It is also often noted that individuals in a particular society only ever have visions of the deities and prophets associated with the societies that they have been exposed to. A person in sub-Saharan Africa who has never been exposed to Hinduism has not had a vision of Krisna or Vishnu, and a person in Saudi Arabia who has never been exposed to Christianity has never had a vision of Jesus. However, this move towards the evidence is somewhat controversial, as apologists may be liable to assert the possibility of exceptions to this rule. Such exceptions are plausible, in the form of figures resembling, for example, the Virgin Mary, but usually rely on vague descriptions of the religious figure in question.
Argument from Subjectivity
Personal experiences are subjective and, as such, cannot be directly shared, only anecdotally shared. The issue here is that an individual can only offer an account of their vision. The vision itself isn't available to others for reevaluation. All others just have to take that individuals word for what they saw. This can lead to challenges as to the legitimacy of the evidence.
- Apologist: I had a vision of Jesus Christ, and he confirmed that my belief in the doctrines of my church was justified and true.
- Counter-Apologist: How can I be sure that you actually had this vision? Isn't it in your interest, as an apologist, to tell me this is the case?
Daniel Dennett has argued that one key to the success of arguments from personal experience is that they are personal. One could invent a story and present it as a factual account of their personal experience and one must necessarily point out that the teller of this personal experience is delusional, a liar, or allow the story to stand as evidence. As generally speaking calling somebody a delusional liar is considered bad form, the stories are often accepted as true.
Argument from Epilepsy
Recently, there has been a great deal of work done on the subject of temporal lope epilepsy and its relationship to religious visions. Neuroscientist V.S. Ramachandran has written a great deal on the subject, asserting that the cause of many visions that religious leaders have had over the years may have been caused by neurological function.

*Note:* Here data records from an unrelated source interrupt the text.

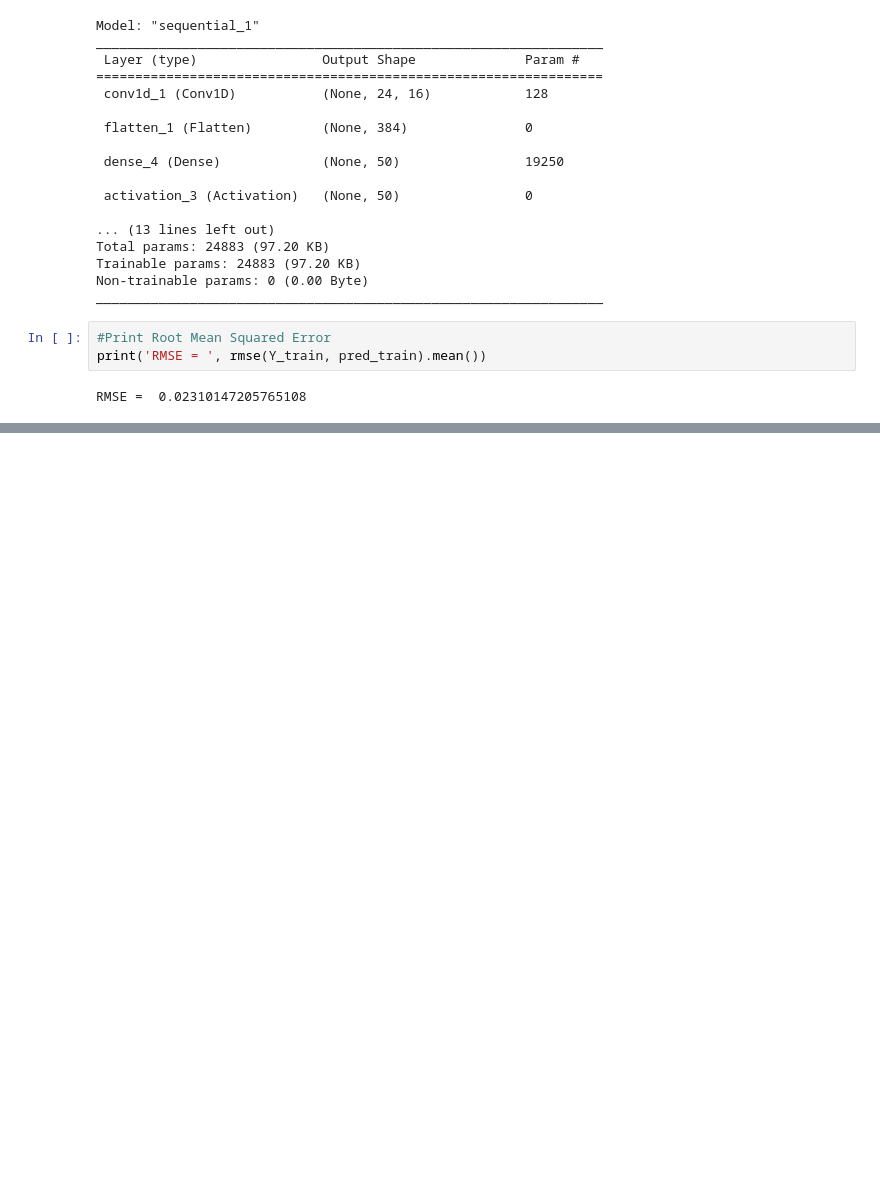
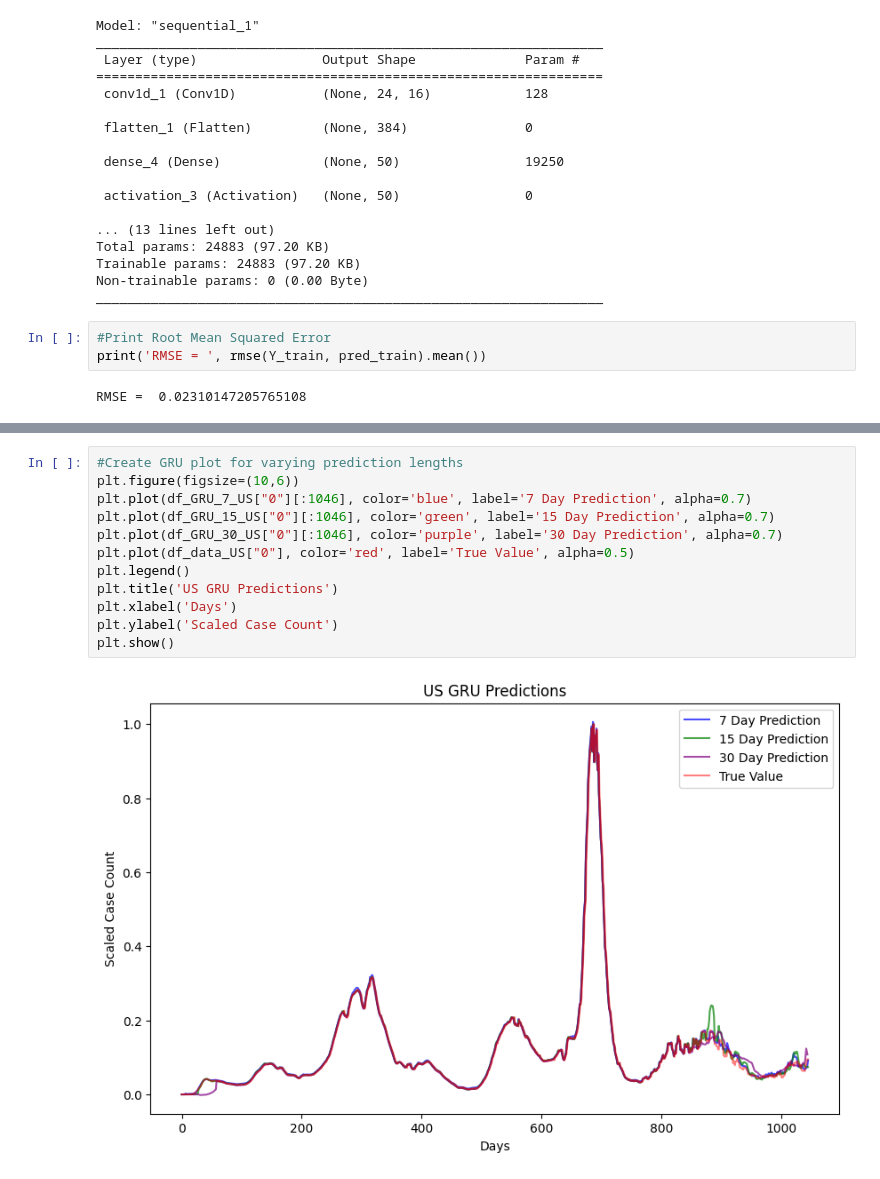
Before and after one commit to MaryBethHoover/Portfolio, a Jupyter notebook: TimeSeriesPrediction.ipynb, the cells around one changed output, grey strips where cells are left out. Cells and saved outputs as stored; diff of their text form; blank space fills up the shorter version.

```diff
--- a/TimeSeriesPrediction.ipynb
+++ b/TimeSeriesPrediction.ipynb
@@ -757,0 +829,14 @@ RMSE =  0.02310147205765108
+# %%
+#Create GRU plot for varying prediction lengths
+plt.figure(figsize=(10,6))
+plt.plot(df_GRU_7_US["0"][:1046], color='blue', label='7 Day Prediction', alpha=0.7)
+plt.plot(df_GRU_15_US["0"][:1046], color='green', label='15 Day Prediction', alpha=0.7)
+plt.plot(df_GRU_30_US["0"][:1046], color='purple', label='30 Day Prediction', alpha=0.7)
+plt.plot(df_data_US["0"], color='red', label='True Value', alpha=0.5)
+plt.legend()
+plt.title('US GRU Predictions')
+plt.xlabel('Days')
+plt.ylabel('Scaled Case Count')
+plt.show()
+# %% [output]
+[figure, added]
```
Also changed, not shown: parts of 10 cells of this notebook.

The pervasiveness of simulated religious experiences during temporal lobe seizures offers sufficient reason to be skeptical of the claim that a vision of Jesus might actually be caused by the presence of Jesus, and not by an incidental error in the wiring of the brain.
- Apologist: I had an experience of the world such that I knew that there is a God. Everything felt vivid and I understood the Universe, and I knew that God was trying to communicate His love for me.
- Counter-Apologist: Perhaps it is the case that there was a seizure in limbic region of brain that caused you to have those feelings, and not some sort of divine providence.